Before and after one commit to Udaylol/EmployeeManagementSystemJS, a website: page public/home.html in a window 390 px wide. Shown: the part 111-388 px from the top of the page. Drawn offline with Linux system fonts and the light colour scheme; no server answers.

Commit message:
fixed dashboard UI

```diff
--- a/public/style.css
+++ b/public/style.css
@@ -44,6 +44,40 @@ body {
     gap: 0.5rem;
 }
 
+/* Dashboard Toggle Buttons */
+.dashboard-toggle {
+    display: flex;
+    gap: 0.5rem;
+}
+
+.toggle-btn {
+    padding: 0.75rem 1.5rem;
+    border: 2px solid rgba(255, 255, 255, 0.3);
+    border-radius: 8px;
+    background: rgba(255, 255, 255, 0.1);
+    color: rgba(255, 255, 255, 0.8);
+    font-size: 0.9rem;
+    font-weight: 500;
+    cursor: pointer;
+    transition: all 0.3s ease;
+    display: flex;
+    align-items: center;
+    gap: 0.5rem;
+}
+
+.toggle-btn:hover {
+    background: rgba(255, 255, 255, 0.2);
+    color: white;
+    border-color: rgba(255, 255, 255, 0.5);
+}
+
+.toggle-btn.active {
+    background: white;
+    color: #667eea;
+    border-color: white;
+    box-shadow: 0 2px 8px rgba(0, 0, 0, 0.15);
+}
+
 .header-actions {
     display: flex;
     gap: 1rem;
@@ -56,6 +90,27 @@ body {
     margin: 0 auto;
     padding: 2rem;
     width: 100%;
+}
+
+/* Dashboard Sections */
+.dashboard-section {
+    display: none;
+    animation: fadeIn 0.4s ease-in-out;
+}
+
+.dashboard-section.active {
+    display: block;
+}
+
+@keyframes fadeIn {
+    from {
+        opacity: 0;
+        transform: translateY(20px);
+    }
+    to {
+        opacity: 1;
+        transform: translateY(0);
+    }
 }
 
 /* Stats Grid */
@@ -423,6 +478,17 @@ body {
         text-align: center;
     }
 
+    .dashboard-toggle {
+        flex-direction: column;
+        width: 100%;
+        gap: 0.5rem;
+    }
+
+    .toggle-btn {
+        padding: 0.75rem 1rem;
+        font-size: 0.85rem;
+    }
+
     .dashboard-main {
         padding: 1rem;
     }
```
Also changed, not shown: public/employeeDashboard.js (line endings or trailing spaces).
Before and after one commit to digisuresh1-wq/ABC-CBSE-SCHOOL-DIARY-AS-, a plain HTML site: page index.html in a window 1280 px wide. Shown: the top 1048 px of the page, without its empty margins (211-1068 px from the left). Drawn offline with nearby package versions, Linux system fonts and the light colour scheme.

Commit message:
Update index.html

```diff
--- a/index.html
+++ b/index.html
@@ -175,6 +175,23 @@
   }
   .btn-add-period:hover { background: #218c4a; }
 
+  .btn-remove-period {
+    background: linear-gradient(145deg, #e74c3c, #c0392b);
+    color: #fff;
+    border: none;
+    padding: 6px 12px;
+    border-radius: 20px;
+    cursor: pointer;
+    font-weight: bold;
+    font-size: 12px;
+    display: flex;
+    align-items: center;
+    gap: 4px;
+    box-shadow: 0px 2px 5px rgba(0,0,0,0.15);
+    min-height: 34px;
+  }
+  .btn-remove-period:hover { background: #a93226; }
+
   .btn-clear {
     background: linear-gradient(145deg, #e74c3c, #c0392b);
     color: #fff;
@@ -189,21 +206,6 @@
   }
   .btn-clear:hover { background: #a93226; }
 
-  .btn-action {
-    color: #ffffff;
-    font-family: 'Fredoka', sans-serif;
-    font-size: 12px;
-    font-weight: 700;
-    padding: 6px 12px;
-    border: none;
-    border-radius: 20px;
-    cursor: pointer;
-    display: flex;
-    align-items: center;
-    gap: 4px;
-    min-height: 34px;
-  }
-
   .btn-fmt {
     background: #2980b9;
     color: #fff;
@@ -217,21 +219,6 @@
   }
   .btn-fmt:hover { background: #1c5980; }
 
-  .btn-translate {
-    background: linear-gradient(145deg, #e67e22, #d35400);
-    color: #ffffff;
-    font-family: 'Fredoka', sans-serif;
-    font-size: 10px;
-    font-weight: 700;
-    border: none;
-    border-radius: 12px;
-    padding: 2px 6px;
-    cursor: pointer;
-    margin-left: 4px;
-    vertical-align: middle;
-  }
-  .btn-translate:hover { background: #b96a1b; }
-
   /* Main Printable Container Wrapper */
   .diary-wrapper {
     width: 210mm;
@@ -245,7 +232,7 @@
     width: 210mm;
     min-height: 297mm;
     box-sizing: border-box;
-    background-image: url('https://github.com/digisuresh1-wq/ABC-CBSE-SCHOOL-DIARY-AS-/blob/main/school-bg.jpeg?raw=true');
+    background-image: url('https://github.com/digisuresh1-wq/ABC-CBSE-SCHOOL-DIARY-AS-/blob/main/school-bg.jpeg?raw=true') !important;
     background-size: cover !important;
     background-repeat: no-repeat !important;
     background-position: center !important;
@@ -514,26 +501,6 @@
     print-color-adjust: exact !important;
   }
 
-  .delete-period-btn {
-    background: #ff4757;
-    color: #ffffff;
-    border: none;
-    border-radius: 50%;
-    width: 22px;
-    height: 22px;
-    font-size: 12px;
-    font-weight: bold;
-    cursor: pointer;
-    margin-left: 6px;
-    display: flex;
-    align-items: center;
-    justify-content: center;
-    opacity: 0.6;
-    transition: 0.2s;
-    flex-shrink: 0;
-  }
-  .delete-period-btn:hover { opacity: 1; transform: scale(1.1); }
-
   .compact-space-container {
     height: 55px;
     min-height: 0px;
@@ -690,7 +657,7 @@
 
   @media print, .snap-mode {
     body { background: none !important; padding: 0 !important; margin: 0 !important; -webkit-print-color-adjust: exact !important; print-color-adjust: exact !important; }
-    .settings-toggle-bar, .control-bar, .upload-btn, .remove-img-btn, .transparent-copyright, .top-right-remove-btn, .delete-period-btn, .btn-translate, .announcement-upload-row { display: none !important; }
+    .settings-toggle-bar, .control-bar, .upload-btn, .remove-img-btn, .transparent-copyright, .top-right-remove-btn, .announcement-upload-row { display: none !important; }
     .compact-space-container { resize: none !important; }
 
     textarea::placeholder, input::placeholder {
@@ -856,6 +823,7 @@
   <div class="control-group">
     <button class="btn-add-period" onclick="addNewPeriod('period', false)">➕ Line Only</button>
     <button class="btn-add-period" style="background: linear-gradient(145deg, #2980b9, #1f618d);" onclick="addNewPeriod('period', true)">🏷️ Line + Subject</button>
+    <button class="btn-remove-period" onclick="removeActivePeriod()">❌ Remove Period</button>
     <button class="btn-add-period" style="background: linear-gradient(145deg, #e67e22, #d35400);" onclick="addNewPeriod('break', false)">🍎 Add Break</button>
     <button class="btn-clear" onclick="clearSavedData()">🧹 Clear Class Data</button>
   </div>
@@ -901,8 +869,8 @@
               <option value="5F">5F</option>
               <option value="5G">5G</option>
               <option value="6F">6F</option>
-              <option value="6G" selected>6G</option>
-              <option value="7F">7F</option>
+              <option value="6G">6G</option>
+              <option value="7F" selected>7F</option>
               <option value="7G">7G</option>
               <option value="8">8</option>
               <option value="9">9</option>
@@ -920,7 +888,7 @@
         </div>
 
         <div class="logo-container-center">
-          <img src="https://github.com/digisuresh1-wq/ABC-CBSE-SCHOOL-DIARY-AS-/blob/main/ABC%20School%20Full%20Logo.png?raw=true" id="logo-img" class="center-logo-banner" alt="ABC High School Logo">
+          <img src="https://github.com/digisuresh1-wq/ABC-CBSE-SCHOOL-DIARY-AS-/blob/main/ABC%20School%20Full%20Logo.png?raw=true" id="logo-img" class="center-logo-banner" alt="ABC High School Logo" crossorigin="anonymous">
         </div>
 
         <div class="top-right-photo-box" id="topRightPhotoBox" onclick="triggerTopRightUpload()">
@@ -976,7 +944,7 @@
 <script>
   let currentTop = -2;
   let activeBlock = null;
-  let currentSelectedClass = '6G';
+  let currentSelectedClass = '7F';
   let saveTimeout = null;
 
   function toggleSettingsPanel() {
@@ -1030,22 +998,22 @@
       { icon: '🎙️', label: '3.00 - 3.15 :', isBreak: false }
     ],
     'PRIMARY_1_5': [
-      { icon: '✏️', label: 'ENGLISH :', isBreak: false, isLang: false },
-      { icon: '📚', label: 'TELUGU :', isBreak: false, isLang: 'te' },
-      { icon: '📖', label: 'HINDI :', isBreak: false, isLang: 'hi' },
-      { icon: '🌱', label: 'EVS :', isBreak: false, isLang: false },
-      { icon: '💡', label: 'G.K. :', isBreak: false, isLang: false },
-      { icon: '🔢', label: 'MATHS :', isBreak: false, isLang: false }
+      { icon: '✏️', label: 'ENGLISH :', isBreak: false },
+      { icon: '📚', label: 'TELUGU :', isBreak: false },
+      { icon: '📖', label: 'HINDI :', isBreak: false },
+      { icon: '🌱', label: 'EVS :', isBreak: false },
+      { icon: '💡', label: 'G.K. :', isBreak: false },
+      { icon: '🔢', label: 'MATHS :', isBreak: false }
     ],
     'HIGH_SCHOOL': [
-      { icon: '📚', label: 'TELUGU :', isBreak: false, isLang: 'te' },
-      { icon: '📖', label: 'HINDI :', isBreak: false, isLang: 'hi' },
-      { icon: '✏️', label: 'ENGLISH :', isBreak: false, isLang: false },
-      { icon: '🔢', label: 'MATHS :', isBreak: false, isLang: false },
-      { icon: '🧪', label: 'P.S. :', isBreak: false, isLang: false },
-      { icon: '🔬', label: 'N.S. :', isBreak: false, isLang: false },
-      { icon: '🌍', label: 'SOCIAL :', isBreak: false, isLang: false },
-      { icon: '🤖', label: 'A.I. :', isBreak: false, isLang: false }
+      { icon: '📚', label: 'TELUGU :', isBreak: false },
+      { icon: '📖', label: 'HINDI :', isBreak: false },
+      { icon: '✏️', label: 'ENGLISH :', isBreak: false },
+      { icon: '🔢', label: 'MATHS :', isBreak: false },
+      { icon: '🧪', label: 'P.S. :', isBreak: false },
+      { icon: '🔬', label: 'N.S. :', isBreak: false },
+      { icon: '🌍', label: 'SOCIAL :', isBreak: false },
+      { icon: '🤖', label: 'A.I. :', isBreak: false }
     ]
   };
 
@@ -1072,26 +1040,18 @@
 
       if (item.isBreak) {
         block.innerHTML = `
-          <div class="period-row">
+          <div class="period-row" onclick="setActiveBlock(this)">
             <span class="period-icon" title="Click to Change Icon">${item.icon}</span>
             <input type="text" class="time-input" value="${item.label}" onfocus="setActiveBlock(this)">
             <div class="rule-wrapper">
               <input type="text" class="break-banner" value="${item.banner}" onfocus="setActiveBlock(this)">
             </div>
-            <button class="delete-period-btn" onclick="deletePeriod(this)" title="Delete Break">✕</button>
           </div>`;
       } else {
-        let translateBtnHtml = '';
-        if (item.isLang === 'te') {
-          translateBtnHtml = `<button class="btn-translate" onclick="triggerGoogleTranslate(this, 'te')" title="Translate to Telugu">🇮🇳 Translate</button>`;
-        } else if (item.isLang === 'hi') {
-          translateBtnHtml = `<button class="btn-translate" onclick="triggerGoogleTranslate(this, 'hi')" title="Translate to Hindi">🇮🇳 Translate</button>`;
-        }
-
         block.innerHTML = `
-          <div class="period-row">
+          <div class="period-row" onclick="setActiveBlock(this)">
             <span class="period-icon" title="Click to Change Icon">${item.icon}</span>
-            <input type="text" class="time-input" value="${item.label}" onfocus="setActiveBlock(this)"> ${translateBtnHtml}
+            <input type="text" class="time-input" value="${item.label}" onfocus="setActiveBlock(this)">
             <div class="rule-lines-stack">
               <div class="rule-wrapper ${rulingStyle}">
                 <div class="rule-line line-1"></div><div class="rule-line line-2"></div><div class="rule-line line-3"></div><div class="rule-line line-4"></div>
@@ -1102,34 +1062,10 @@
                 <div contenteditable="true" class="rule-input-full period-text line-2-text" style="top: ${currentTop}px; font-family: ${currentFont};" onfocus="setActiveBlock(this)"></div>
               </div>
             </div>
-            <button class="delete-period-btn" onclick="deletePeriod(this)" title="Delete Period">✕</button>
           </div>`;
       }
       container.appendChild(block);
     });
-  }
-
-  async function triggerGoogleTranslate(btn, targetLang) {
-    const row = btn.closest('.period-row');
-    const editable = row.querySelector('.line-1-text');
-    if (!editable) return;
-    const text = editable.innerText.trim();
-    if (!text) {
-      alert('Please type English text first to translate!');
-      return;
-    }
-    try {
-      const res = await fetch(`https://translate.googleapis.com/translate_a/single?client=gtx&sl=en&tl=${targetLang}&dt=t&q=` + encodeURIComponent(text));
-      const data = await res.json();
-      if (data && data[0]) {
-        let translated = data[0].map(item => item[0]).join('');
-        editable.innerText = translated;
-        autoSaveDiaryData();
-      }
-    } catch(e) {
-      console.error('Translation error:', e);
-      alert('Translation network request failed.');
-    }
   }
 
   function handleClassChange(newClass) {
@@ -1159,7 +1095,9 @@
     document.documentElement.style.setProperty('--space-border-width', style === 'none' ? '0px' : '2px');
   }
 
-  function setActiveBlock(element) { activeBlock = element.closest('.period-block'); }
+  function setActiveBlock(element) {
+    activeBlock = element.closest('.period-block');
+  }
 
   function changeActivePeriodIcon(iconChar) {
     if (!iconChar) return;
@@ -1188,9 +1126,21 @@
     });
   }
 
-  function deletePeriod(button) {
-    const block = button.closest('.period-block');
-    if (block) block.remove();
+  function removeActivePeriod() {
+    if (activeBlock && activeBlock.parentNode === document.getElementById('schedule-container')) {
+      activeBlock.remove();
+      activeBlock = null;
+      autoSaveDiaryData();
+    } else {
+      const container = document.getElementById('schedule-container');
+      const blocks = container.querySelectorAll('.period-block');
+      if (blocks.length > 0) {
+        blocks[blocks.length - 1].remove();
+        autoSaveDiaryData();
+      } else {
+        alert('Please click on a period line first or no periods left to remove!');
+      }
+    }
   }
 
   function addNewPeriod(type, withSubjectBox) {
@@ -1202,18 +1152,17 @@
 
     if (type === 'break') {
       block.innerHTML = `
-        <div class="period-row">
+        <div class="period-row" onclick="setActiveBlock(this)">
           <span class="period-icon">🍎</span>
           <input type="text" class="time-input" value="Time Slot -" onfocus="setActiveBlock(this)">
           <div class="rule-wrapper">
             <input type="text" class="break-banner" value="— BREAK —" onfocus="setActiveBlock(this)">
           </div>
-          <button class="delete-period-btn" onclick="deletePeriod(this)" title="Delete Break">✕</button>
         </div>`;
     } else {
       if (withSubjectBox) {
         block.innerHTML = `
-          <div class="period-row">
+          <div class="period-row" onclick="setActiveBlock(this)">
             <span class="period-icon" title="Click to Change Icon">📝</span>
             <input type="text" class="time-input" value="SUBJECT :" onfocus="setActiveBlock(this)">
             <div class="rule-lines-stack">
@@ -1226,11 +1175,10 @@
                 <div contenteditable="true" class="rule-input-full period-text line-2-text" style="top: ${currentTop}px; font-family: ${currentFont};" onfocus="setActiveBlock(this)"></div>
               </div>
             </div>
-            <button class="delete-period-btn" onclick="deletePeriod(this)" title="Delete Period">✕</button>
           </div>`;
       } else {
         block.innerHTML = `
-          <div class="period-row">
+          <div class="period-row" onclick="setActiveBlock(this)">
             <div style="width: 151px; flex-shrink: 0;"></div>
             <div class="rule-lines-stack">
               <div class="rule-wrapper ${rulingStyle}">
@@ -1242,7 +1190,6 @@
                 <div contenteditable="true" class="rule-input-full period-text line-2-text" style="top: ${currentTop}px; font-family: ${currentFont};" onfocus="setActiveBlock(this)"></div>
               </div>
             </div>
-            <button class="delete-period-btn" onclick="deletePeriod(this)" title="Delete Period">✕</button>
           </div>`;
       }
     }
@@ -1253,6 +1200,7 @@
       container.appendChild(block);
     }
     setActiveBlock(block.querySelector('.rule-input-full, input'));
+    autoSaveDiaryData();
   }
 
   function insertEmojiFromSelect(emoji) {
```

------------------------------------------------------------------------

__Activity__:
Collect the lines of the data that carry the word "blob".

__Problem solution__:
-    background-image: url('https://github.com/digisuresh1-wq/ABC-CBSE-SCHOOL-DIARY-AS-/blob/main/school-bg.jpeg?raw=true');
+    background-image: url('https://github.com/digisuresh1-wq/ABC-CBSE-SCHOOL-DIARY-AS-/blob/main/school-bg.jpeg?raw=true') !important;
-          <img src="https://github.com/digisuresh1-wq/ABC-CBSE-SCHOOL-DIARY-AS-/blob/main/ABC%20School%20Full%20Logo.png?raw=true" id="logo-img" class="center-logo-banner" alt="ABC High School Logo">
+          <img src="https://github.com/digisuresh1-wq/ABC-CBSE-SCHOOL-DIARY-AS-/blob/main/ABC%20School%20Full%20Logo.png?raw=true" id="logo-img" class="center-logo-banner" alt="ABC High School Logo" crossorigin="anonymous">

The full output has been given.